Backstage Serial Signatures
CalAware in 2015 sued the Los Angeles County Board of Supervisors alleging it violated the Brown Act when its members privately and serially signed letters to the Legislature and the Governor opposing a bill intended to strengthen . . . the Brown Act. The Board settled the suit in August 2016 by pledging to announce any future full board signature correspondence on the open meeting agenda and authorize it by public vote.
Abuse of Closed Real Property Talks
CalAware in 2012 sued the Los Angeles Memorial Coliseum Commission and won a court decision that commissioners had violated Brown Act limits on the scope of real property closed sessions by secretly engaging in wide-ranging discussions of multiple aspects of a proposed lease to USC.
Abuse of Closed “Security” Talks
CalAware in 2012 sued the Los Angeles Board of Supervisors for holding an unlawful closed session to discuss with Governor Brown the financial burden on the County of his plan to shift state prisoners to local jails, forcing the Board to settle by pledging not to repeat the practice.
Abuse of Closed Litigation Talk
CalAware in 2014 sued the Board of Trustees of the Pasadena Area Community College for misrepresenting the facts justifying a closed session to consider litigation; the court ruled that this Brown Act violation voided a departing chancellor’s $400,000 severance payment.
Withholding Asset Forfeiture Records CalAware in 2016 sued the City of Baldwin Park for failing to retain records of its application to the U.S. Department of Justice for a share of funds or property confiscated from citizens using civil asset forfeiture; the City settled by pledging to do so in the future.
Abuses of Closed Litigation Talk
Ms. Aviles is currently representing CalAware and the Los Angeles Times in suing Metrolink, the Los Angeles area transportation agency, challenging the legality of an emergency teleconference meeting that Metrolink’s Board of Directors held in September 2015, where it discussed a single item of business in closed session. The item it discussed was a design flaw that Metrolink had learned about during an investigation related to litigation filed against the agency after a February 2015 train crash.
Abuse of Closed Litigation Talk
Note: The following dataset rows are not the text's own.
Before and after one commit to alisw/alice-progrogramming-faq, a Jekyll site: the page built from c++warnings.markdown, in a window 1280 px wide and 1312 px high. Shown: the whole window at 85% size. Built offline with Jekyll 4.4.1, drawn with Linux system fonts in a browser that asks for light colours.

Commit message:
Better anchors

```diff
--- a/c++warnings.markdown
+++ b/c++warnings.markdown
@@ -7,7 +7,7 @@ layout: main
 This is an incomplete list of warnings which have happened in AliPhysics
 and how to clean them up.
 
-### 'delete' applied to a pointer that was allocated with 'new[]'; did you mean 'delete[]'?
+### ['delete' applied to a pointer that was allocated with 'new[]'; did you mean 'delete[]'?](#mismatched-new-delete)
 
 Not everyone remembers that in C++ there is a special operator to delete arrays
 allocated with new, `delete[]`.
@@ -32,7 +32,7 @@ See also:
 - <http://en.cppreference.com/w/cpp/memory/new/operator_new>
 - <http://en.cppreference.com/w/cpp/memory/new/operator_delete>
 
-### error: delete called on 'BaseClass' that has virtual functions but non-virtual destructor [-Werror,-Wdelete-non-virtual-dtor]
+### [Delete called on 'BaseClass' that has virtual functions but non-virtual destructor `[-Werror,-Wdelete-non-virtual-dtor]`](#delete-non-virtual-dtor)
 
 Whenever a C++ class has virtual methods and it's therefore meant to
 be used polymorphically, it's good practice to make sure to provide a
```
Ms. Aviles is also representing the First Amendment Coalition and CalAware in challenging the Bakersfield City Council’s use of three closed sessions—labeled as concerning litigation—for a series of detailed briefings on the dire position of the city’s revenues and the approaches needed to persuade residents to approve new taxes at the ballot box.